Excerpted data Start Marker

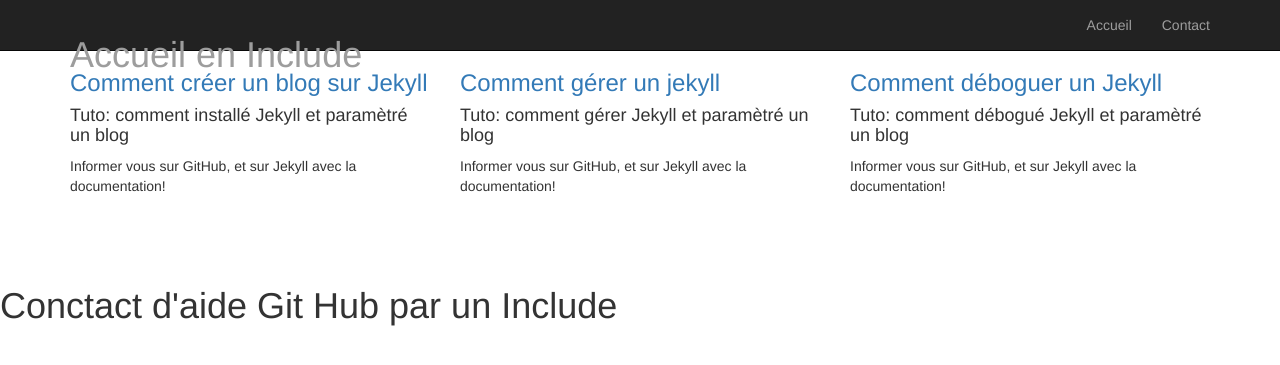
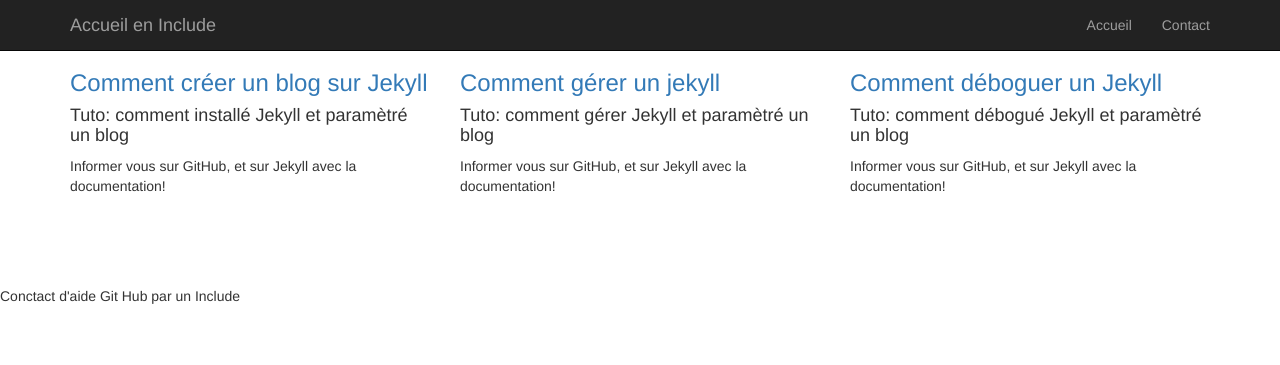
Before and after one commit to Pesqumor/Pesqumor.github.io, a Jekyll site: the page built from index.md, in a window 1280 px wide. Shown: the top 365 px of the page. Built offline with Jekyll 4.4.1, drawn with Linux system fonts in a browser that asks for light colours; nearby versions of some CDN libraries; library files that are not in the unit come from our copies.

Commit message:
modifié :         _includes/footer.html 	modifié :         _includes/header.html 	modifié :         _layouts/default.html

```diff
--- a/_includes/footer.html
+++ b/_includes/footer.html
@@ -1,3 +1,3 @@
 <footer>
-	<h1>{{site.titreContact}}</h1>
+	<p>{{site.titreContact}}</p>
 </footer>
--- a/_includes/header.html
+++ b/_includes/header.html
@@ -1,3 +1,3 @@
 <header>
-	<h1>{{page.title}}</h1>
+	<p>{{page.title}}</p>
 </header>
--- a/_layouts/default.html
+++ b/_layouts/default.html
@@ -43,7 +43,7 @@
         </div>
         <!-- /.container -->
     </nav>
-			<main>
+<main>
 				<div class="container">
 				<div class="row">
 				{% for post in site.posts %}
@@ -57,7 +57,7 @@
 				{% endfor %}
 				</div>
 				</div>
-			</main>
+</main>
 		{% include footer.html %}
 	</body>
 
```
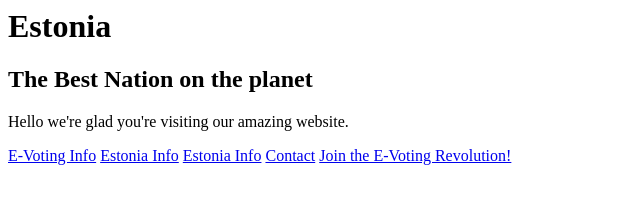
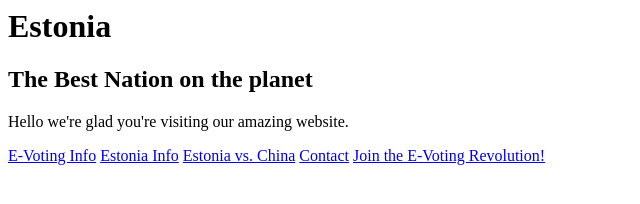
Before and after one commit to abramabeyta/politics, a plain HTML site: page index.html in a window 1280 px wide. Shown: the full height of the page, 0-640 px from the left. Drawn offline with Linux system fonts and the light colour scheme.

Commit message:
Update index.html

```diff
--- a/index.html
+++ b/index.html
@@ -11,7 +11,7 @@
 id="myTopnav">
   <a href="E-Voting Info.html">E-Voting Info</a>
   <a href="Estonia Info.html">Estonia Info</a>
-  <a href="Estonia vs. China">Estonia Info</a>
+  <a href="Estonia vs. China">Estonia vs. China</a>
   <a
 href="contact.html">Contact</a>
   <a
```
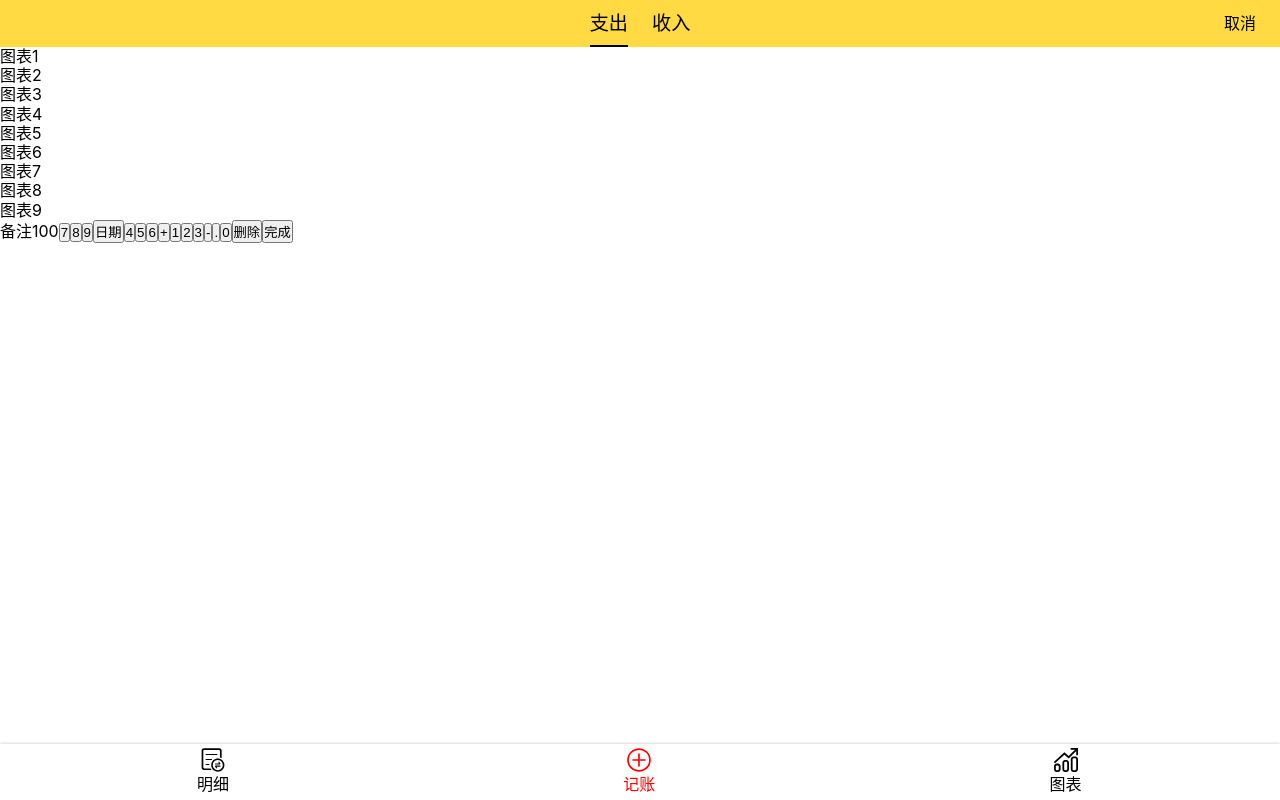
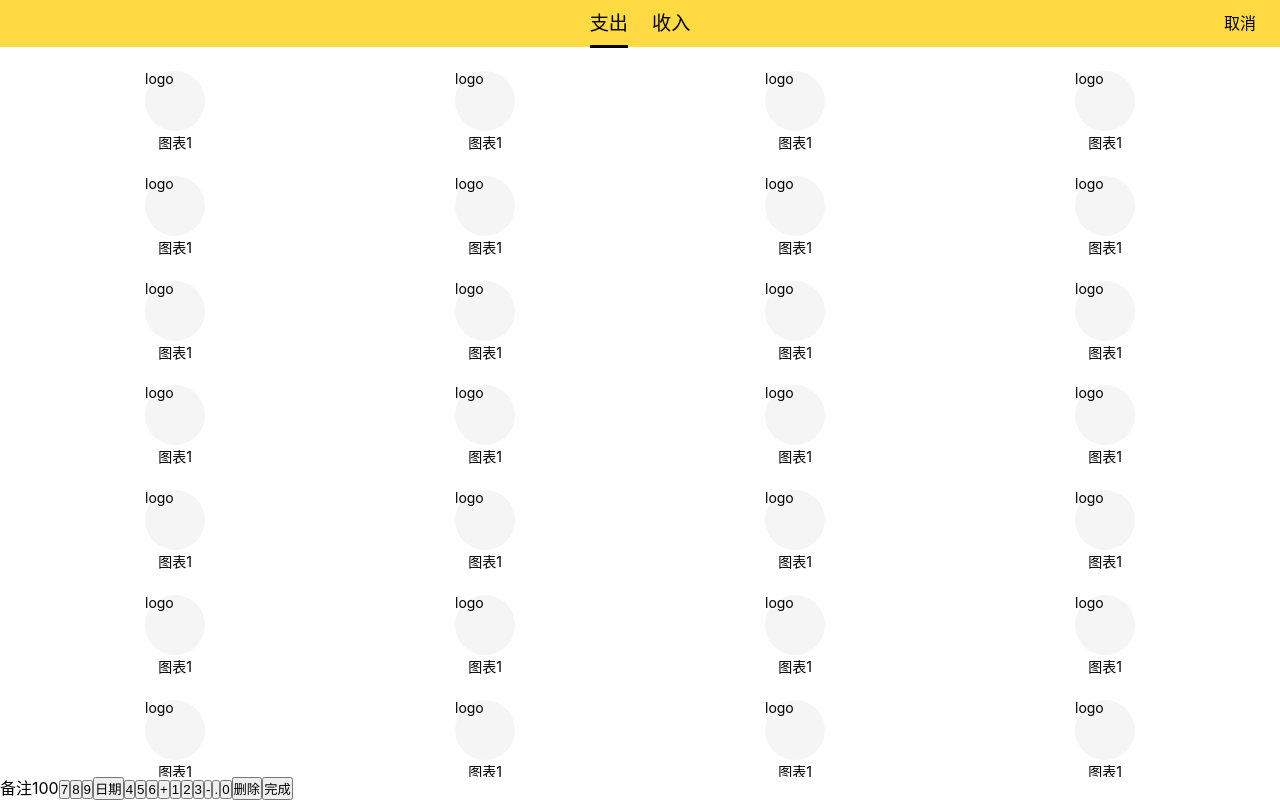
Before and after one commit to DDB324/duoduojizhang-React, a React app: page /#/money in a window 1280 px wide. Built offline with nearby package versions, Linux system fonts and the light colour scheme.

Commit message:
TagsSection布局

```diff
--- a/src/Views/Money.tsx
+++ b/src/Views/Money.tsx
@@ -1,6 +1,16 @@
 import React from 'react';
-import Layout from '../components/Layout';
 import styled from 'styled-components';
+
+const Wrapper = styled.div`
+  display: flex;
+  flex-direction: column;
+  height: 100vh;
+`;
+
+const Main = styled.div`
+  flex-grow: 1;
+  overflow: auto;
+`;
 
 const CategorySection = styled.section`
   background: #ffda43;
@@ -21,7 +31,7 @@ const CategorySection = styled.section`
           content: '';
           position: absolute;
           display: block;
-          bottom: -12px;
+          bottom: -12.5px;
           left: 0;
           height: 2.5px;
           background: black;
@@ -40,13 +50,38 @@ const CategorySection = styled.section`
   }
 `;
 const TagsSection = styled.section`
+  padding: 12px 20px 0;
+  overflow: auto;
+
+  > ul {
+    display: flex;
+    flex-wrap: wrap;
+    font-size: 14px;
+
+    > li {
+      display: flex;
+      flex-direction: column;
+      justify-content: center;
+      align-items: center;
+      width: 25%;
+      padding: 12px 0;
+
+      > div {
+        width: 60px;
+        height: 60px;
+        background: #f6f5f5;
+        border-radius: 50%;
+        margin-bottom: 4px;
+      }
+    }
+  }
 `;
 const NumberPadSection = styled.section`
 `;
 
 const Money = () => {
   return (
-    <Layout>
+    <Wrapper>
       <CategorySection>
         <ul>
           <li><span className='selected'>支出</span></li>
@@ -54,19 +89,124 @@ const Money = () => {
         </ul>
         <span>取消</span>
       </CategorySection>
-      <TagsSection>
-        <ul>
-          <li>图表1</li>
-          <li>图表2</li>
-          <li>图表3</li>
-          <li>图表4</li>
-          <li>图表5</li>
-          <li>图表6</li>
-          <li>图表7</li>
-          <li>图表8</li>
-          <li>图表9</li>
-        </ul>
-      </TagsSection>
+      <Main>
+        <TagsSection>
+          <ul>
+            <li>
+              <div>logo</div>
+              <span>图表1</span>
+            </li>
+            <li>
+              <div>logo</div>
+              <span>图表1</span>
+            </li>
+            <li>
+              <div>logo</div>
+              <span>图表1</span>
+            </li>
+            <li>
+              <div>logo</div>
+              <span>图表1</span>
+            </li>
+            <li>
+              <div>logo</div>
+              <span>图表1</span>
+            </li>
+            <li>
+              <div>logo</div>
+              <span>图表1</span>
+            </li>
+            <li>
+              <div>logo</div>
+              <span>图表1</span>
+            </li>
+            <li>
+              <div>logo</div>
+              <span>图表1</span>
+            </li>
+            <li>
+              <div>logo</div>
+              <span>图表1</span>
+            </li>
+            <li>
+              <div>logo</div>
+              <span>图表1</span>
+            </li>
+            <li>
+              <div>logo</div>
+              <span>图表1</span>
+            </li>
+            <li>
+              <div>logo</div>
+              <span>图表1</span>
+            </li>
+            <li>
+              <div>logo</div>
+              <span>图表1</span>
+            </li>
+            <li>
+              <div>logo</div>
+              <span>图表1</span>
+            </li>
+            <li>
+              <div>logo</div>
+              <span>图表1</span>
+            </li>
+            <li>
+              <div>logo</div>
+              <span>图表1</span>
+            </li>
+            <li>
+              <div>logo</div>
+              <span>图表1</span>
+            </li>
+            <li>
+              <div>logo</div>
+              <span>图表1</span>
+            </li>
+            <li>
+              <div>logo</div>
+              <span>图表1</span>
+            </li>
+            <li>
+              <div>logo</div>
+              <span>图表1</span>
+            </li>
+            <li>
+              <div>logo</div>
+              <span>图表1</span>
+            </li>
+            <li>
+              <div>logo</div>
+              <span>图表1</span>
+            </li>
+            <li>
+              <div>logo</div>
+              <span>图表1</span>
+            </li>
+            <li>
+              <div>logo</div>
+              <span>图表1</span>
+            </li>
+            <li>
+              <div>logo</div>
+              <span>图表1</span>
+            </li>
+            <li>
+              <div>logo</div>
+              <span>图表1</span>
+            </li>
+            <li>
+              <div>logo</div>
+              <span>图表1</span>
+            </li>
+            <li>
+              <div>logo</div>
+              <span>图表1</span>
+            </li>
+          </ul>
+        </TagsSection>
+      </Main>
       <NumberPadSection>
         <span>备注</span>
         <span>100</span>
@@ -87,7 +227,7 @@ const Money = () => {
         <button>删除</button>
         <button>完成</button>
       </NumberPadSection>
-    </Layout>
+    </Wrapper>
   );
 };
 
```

Excerpted data End Marker

The expected output is every line of the data, unchanged, with the pictures skipped.

## Task result
Before and after one commit to Pesqumor/Pesqumor.github.io, a Jekyll site: the page built from index.md, in a window 1280 px wide. Shown: the top 365 px of the page. Built offline with Jekyll 4.4.1, drawn with Linux system fonts in a browser that asks for light colours; nearby versions of some CDN libraries; library files that are not in the unit come from our copies.

Commit message:
modifié :         _includes/footer.html 	modifié :         _includes/header.html 	modifié :         _layouts/default.html

```diff
--- a/_includes/footer.html
+++ b/_includes/footer.html
@@ -1,3 +1,3 @@
 <footer>
-	<h1>{{site.titreContact}}</h1>
+	<p>{{site.titreContact}}</p>
 </footer>
--- a/_includes/header.html
+++ b/_includes/header.html
@@ -1,3 +1,3 @@
 <header>
-	<h1>{{page.title}}</h1>
+	<p>{{page.title}}</p>
 </header>
--- a/_layouts/default.html
+++ b/_layouts/default.html
@@ -43,7 +43,7 @@
         </div>
         <!-- /.container -->
     </nav>
-			<main>
+<main>
 				<div class="container">
 				<div class="row">
 				{% for post in site.posts %}
@@ -57,7 +57,7 @@
 				{% endfor %}
 				</div>
 				</div>
-			</main>
+</main>
 		{% include footer.html %}
 	</body>
 
```
Before and after one commit to abramabeyta/politics, a plain HTML site: page index.html in a window 1280 px wide. Shown: the full height of the page, 0-640 px from the left. Drawn offline with Linux system fonts and the light colour scheme.

Commit message:
Update index.html

```diff
--- a/index.html
+++ b/index.html
@@ -11,7 +11,7 @@
 id="myTopnav">
   <a href="E-Voting Info.html">E-Voting Info</a>
   <a href="Estonia Info.html">Estonia Info</a>
-  <a href="Estonia vs. China">Estonia Info</a>
+  <a href="Estonia vs. China">Estonia vs. China</a>
   <a
 href="contact.html">Contact</a>
   <a
```
Before and after one commit to DDB324/duoduojizhang-React, a React app: page /#/money in a window 1280 px wide. Built offline with nearby package versions, Linux system fonts and the light colour scheme.

Commit message:
TagsSection布局

```diff
--- a/src/Views/Money.tsx
+++ b/src/Views/Money.tsx
@@ -1,6 +1,16 @@
 import React from 'react';
-import Layout from '../components/Layout';
 import styled from 'styled-components';
+
+const Wrapper = styled.div`
+  display: flex;
+  flex-direction: column;
+  height: 100vh;
+`;
+
+const Main = styled.div`
+  flex-grow: 1;
+  overflow: auto;
+`;
 
 const CategorySection = styled.section`
   background: #ffda43;
@@ -21,7 +31,7 @@ const CategorySection = styled.section`
           content: '';
           position: absolute;
           display: block;
-          bottom: -12px;
+          bottom: -12.5px;
           left: 0;
           height: 2.5px;
           background: black;
@@ -40,13 +50,38 @@ const CategorySection = styled.section`
   }
 `;
 const TagsSection = styled.section`
+  padding: 12px 20px 0;
+  overflow: auto;
+
+  > ul {
+    display: flex;
+    flex-wrap: wrap;
+    font-size: 14px;
+
+    > li {
+      display: flex;
+      flex-direction: column;
+      justify-content: center;
+      align-items: center;
+      width: 25%;
+      padding: 12px 0;
+
+      > div {
+        width: 60px;
+        height: 60px;
+        background: #f6f5f5;
+        border-radius: 50%;
+        margin-bottom: 4px;
+      }
+    }
+  }
 `;
 const NumberPadSection = styled.section`
 `;
 
 const Money = () => {
   return (
-    <Layout>
+    <Wrapper>
       <CategorySection>
         <ul>
           <li><span className='selected'>支出</span></li>
@@ -54,19 +89,124 @@ const Money = () => {
         </ul>
         <span>取消</span>
       </CategorySection>
-      <TagsSection>
-        <ul>
-          <li>图表1</li>
-          <li>图表2</li>
-          <li>图表3</li>
-          <li>图表4</li>
-          <li>图表5</li>
-          <li>图表6</li>
-          <li>图表7</li>
-          <li>图表8</li>
-          <li>图表9</li>
-        </ul>
-      </TagsSection>
+      <Main>
+        <TagsSection>
+          <ul>
+            <li>
+              <div>logo</div>
+              <span>图表1</span>
+            </li>
+            <li>
+              <div>logo</div>
+              <span>图表1</span>
+            </li>
+            <li>
+              <div>logo</div>
+              <span>图表1</span>
+            </li>
+            <li>
+              <div>logo</div>
+              <span>图表1</span>
+            </li>
+            <li>
+              <div>logo</div>
+              <span>图表1</span>
+            </li>
+            <li>
+              <div>logo</div>
+              <span>图表1</span>
+            </li>
+            <li>
+              <div>logo</div>
+              <span>图表1</span>
+            </li>
+            <li>
+              <div>logo</div>
+              <span>图表1</span>
+            </li>
+            <li>
+              <div>logo</div>
+              <span>图表1</span>
+            </li>
+            <li>
+              <div>logo</div>
+              <span>图表1</span>
+            </li>
+            <li>
+              <div>logo</div>
+              <span>图表1</span>
+            </li>
+            <li>
+              <div>logo</div>
+              <span>图表1</span>
+            </li>
+            <li>
+              <div>logo</div>
+              <span>图表1</span>
+            </li>
+            <li>
+              <div>logo</div>
+              <span>图表1</span>
+            </li>
+            <li>
+              <div>logo</div>
+              <span>图表1</span>
+            </li>
+            <li>
+              <div>logo</div>
+              <span>图表1</span>
+            </li>
+            <li>
+              <div>logo</div>
+              <span>图表1</span>
+            </li>
+            <li>
+              <div>logo</div>
+              <span>图表1</span>
+            </li>
+            <li>
+              <div>logo</div>
+              <span>图表1</span>
+            </li>
+            <li>
+              <div>logo</div>
+              <span>图表1</span>
+            </li>
+            <li>
+              <div>logo</div>
+              <span>图表1</span>
+            </li>
+            <li>
+              <div>logo</div>
+              <span>图表1</span>
+            </li>
+            <li>
+              <div>logo</div>
+              <span>图表1</span>
+            </li>
+            <li>
+              <div>logo</div>
+              <span>图表1</span>
+            </li>
+            <li>
+              <div>logo</div>
+              <span>图表1</span>
+            </li>
+            <li>
+              <div>logo</div>
+              <span>图表1</span>
+            </li>
+            <li>
+              <div>logo</div>
+              <span>图表1</span>
+            </li>
+            <li>
+              <div>logo</div>
+              <span>图表1</span>
+            </li>
+          </ul>
+        </TagsSection>
+      </Main>
       <NumberPadSection>
         <span>备注</span>
         <span>100</span>
@@ -87,7 +227,7 @@ const Money = () => {
         <button>删除</button>
         <button>完成</button>
       </NumberPadSection>
-    </Layout>
+    </Wrapper>
   );
 };
 
```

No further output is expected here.